  • Mercury Telluride Colloidal Quantum Dots: Electronic Structure, Size-Dependent Spectra, and Photocurrent Detection up to 12 ?m. Sean E. Keuleyan, Philippe Guyot-Sionnest, Christophe Delerue, and Guy Allan. ACS Nano: August 12, 2014
  • Electron-Deficient Telluride Cs3Cu20Te13 with Sodalite-Type Network: Syntheses, Structures, and Physical Properties. Wen-Juan Huai, Jin-Ni Shen, Hua Lin, Ling Chen, and Li-Ming Wu. Inorg. Chem.: May 13, 2014
  • Thermoelectric Properties of Silver TellurideBismuth Telluride Nanowire Heterostructure Synthesized by Site-Selective Conversion. Haiyu Fang, Haoran Yang, and Yue Wu. Chem. Mater.: May 8, 2014

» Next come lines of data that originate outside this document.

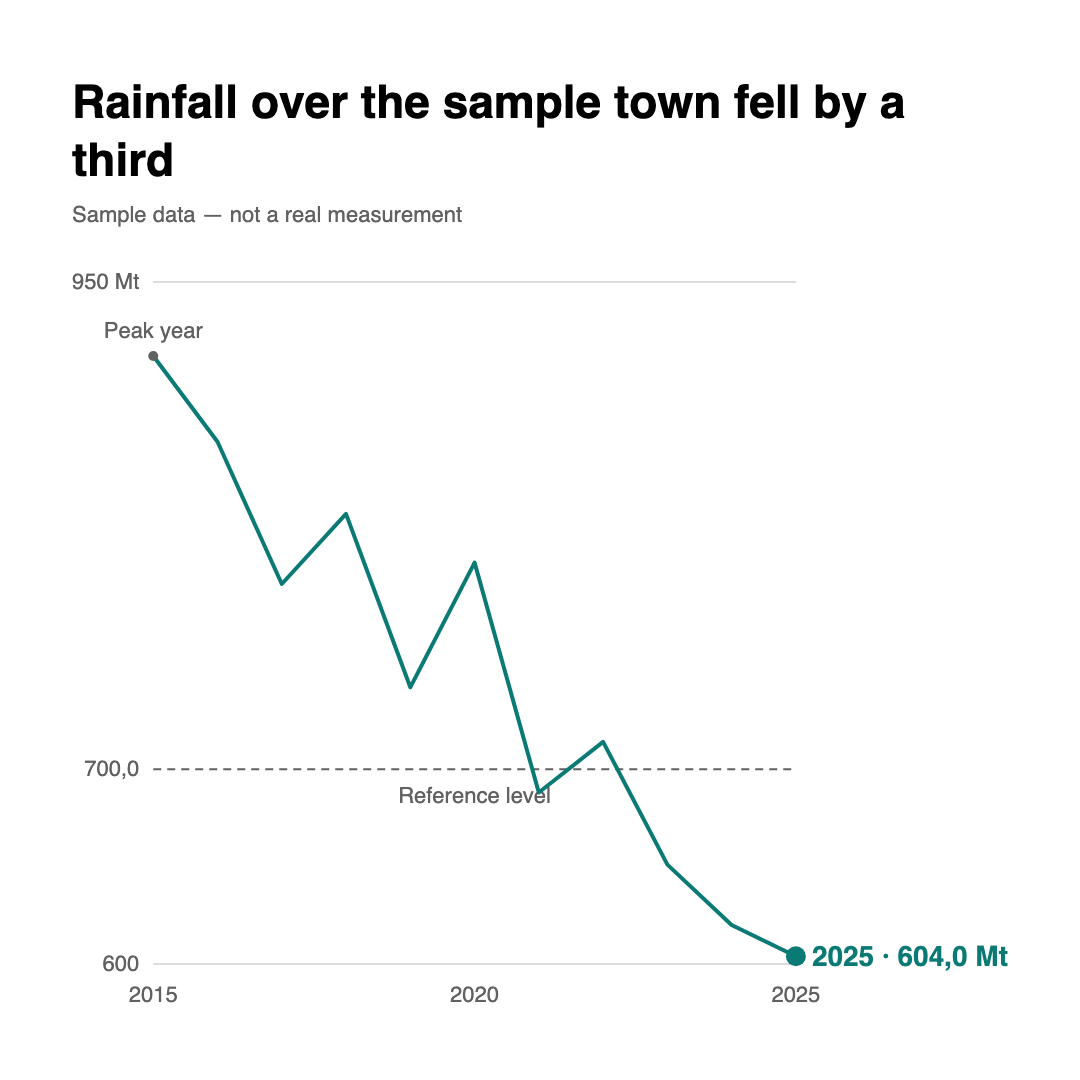
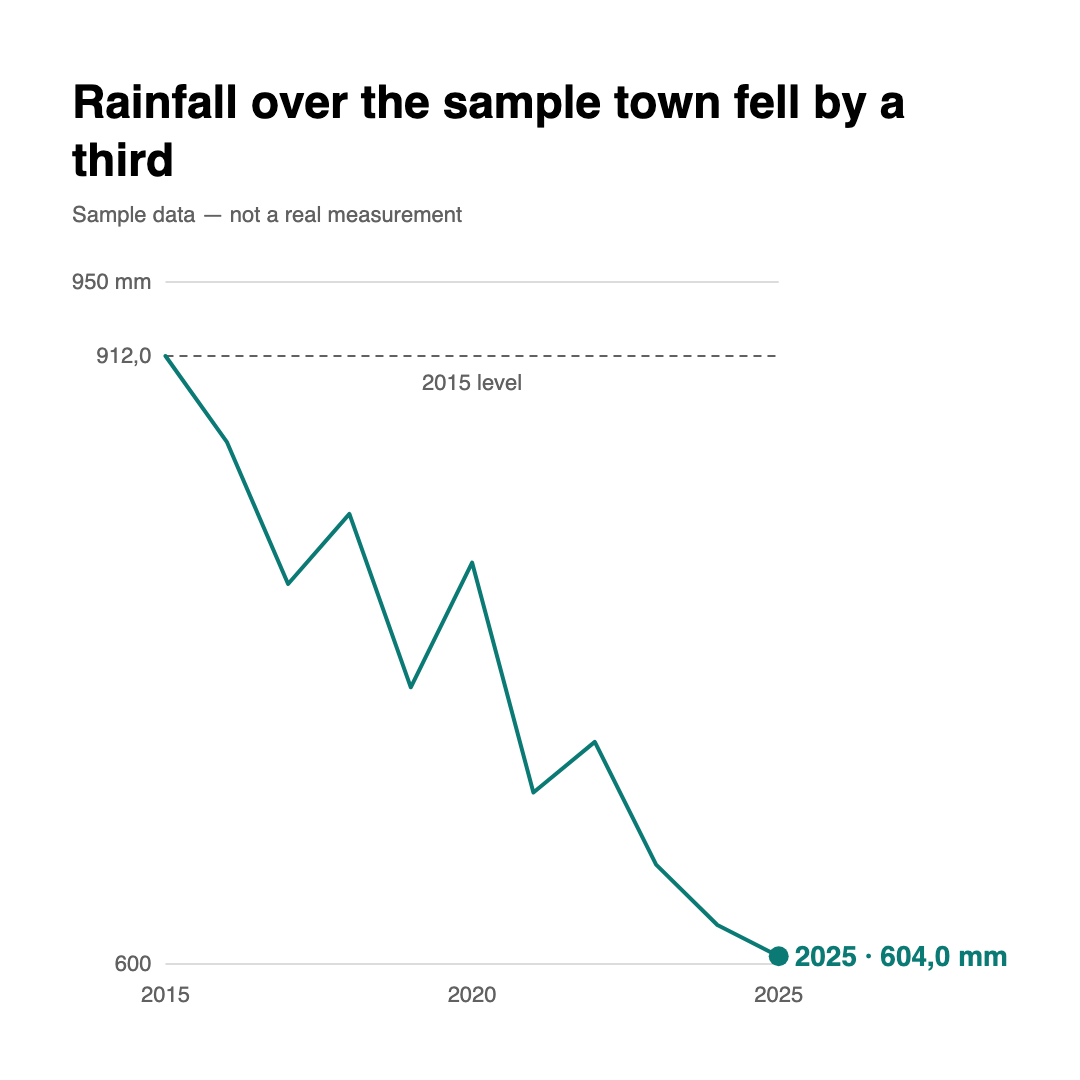
fix(twin-chart-video): ground reference, drop uninformative peak label, hoist unit constant, clean up temp files

diff --git a/twin/skills/twin-chart-video/assets/EmissionsVideo.tsx b/twin/skills/twin-chart-video/assets/EmissionsVideo.tsx
@@ -44,8 +44,14 @@ const SOURCE = { fontSize: 22, fontWeight: 400 };
 const AXIS = { fontSize: 22, fontWeight: 400 };
 const LABEL = { fontSize: 28, fontWeight: 600 };
 const NOTE = { fontSize: 22, fontWeight: 400 };
-const UNIT = "Mt";
 export const FONT_FAMILY = "Helvetica, Arial, sans-serif";
+
+// ===== CONFIG — edit for your story =====
+// Everything between here and the closing marker is this beat's own words and its own editorial
+// calls — the next beat replaces every value below.
+/** Unit of measurement for this series. Specific to each story. */
+const UNIT = "mm";
+// =========================================
 
 export type EmissionsVideoProps = {
   data: Reading[];
@@ -58,7 +64,6 @@ export type EmissionsVideoProps = {
   grid: string;
   reference: number;
   referenceLabel: string;
-  peakLabel: string;
   timing?: BeatTiming;
 };
 
@@ -139,7 +144,6 @@ export function EmissionsVideo({
   grid,
   reference,
   referenceLabel,
-  peakLabel,
   timing = CO2_TIMING,
 }: EmissionsVideoProps) {
   const frame = useCurrentFrame();
@@ -204,16 +208,6 @@ export function EmissionsVideo({
           .y((p) => p.y)
           .digits(1)(drawn)!
       : null;
-
-  // The peak is context and it arrives when the line reaches it — data arriving is the motion
-  // event, so a marker for 1973 that appeared in 1962 would be pointing at nothing.
-  const peakFraction = g.points.indexOf(g.peak) / (g.points.length - 1);
-  const peakOpacity = interpolate(
-    reveal,
-    [peakFraction, peakFraction + 0.06],
-    [0, 1],
-    { extrapolateLeft: "clamp", extrapolateRight: "clamp" },
-  );
 
   // The subject lands on its own. Damping 200 against stiffness 120 is critically damped: the dot
   // settles onto its coordinate and never passes it, because for the frames it overshot it would
@@ -343,22 +337,6 @@ export function EmissionsVideo({
           strokeLinejoin="round"
           strokeLinecap="round"
         />
-      ) : null}
-
-      {/* The peak is context, not the subject: muted, marked, and silent about its own value. */}
-      {peakOpacity > 0 ? (
-        <g opacity={peakOpacity}>
-          <circle cx={g.peak.x} cy={g.peak.y} r={5} fill={muted} />
-          <text
-            x={g.peak.x}
-            y={g.peak.y - 18}
-            fill={muted}
-            fontSize={NOTE.fontSize}
-            textAnchor="middle"
-          >
-            {peakLabel}
-          </text>
-        </g>
       ) : null}
 
       {subjectRadius > 0 ? (

diff --git a/twin/skills/twin-chart-video/assets/Root.tsx b/twin/skills/twin-chart-video/assets/Root.tsx
@@ -28,7 +28,6 @@ const CO2_PLACEHOLDER: EmissionsVideoProps = {
   grid: "#D1D1D1",
   reference: 32.5,
   referenceLabel: "Placeholder",
-  peakLabel: "Placeholder",
 };
 
 export function RemotionRoot() {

  • n-Type Carbon Nanotubes/Silver Telluride Nanohybrid Buckypaper with a High-Thermoelectric Figure of Merit. Weiyun Zhao, Hui Teng Tan, Li Ping Tan, Shufen Fan, Huey Hoon Hng, Yin Chiang Freddy Boey, Igor Beloborodov, and Qingyu Yan. ACS Appl. Mater. Interfaces: March 19, 2014
  • Intense Pulsed Light Treatment of Cadmium Telluride Nanoparticle-Based Thin Films. Ruvini Dharmadasa, Brandon Lavery, I. M. Dharmadasa, and Thad Druffel. ACS Appl. Mater. Interfaces: March 17, 2014
  • Generalized One-Pot Synthesis of Copper Sulfide, Selenide-Sulfide, and Telluride-Sulfide Nanoparticles. Pearl L. Saldanha, Rosaria Brescia, Mirko Prato, Hongbo Li, Mauro Povia, Liberato Manna, and Vladimir Lesnyak. Chem. Mater.: January 9, 2014
  • Synthesis of Uniform Disk-Shaped Copper Telluride Nanocrystals and Cation Exchange to Cadmium Telluride Quantum Disks with Stable Red Emission. Hongbo Li, Rosaria Brescia, Mauro Povia, Mirko Prato, Giovanni Bertoni, Liberato Manna, and Iwan Moreels. J. Am. Chem. Soc.: July 18, 2013